Intergenerational conflict and violence was a critical concern for all participants. They identified a range of reasons, some specific to the community and others associated with refugee migration in general. These included the shock of forced migration, long periods of being displaced or in refugee camps, and the demands of resettlement, including social isolation, housing, employment, scarce economic resources, and language and skill development. The impact of these realities on refugee families and their functioning is well documented (Ager and Strang 2008; Colic- Peisker and Tilbury 2003; Makwarimba et al. 2013; Milner and Khawaja 2010; Run 2012) and is not explored further here. Instead, this section considers a less explored, yet important source of conflict among South
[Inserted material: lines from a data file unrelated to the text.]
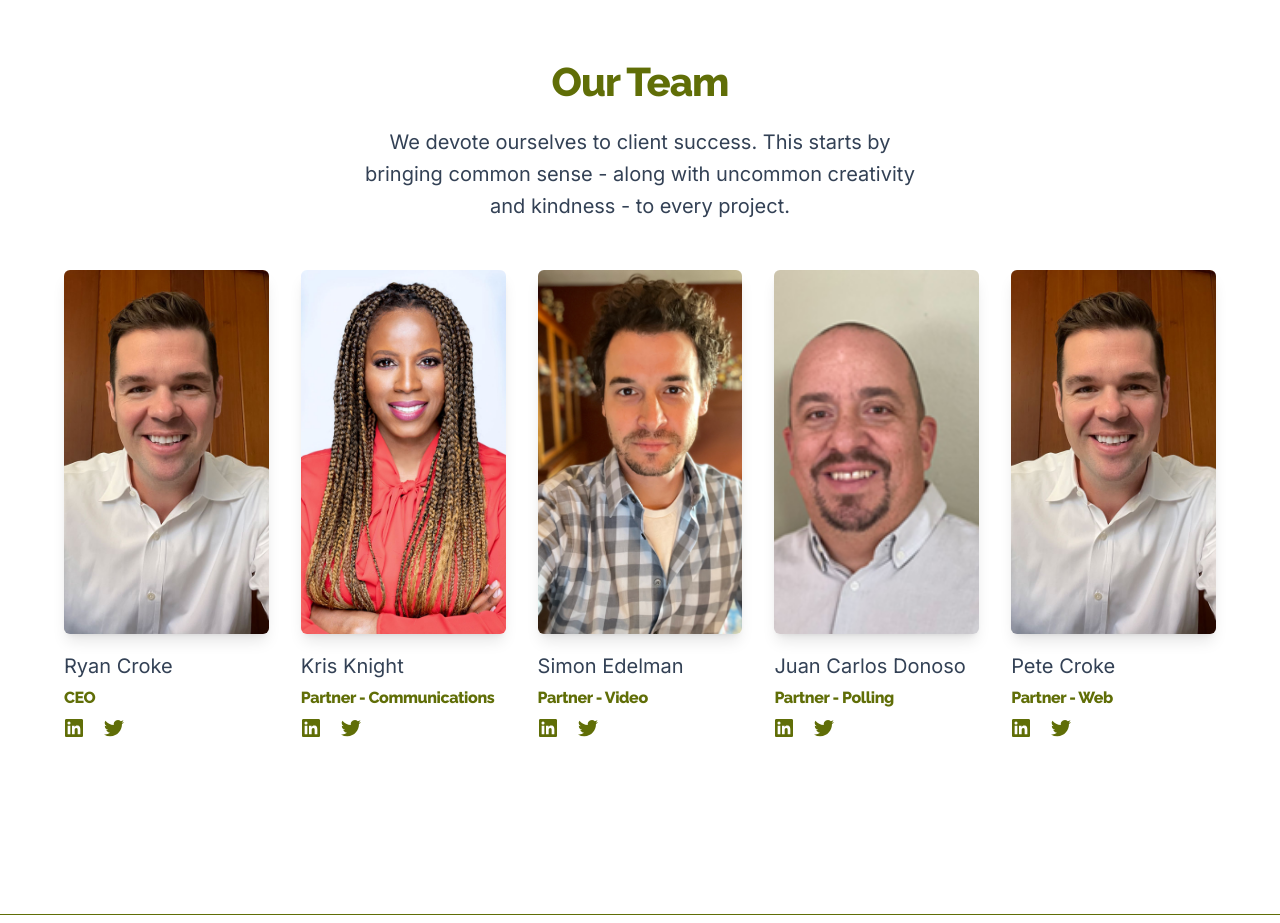
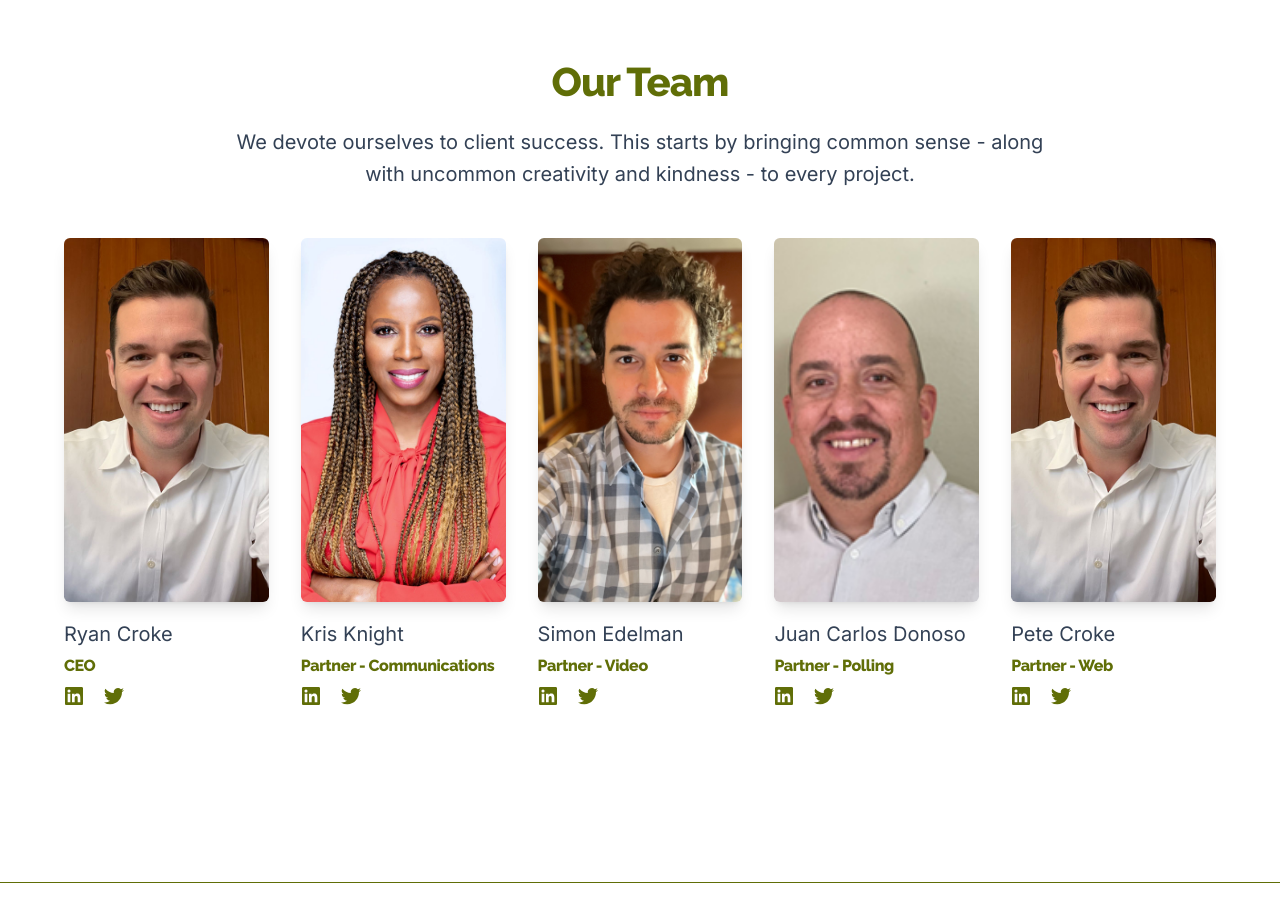
Before and after one commit to pc45/crokebrothers, a Next.js app: page / in a window 1280 px wide. Shown: the part 2960-3883 px from the top of the page. Built offline with nearby package versions, Linux system fonts and the light colour scheme.

Commit message:
width update

```diff
--- a/src/components/Team.jsx
+++ b/src/components/Team.jsx
@@ -74,7 +74,7 @@ export default function Team() {
             <div className="space-y-12">
               <div className="space-y-5 sm:space-y-4 text-center">
                 <h2 className="font-display text-3xl tracking-tight text-croke sm:text-4xl">Our Team</h2>
-                <p className="text-xl max-w-xl text-slate-700 mx-auto">
+                <p className="text-xl max-w-prose text-slate-700 mx-auto">
                   We devote ourselves to client success. This starts by bringing common sense - along with uncommon creativity and kindness - to every project.
                 </p>
               </div>
```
Sudanese Australian families—that is, the differential acculturation of parents and children and its impact on family dynamics in the context of social, cultural, legal, and economic structures of Australia.
The foremost issue raised by all participants in relation to intergenerational family conflict is the cultural norms and values of their new country. Participants, however, were divided on the underlying reasons and mechanisms leading to conflict. Parents thought that the cultural values of Australia, particularly the greater sense of freedom afforded to youth, were undermining the existing structures and balance in their families. They believed that “youth have too much freedom in Australia.” In contrast, community leaders, youth workers, and younger participants thought that the issue was not freedom per se but the more nuanced issues related to how quickly parents and their children acculturated—a differential that shifted power dynamics within families and threatened parental power. Subsequently, parents struggled to find legally approved, yet culturally meaningful, parenting practices to maintain their parental authority and mentoring roles.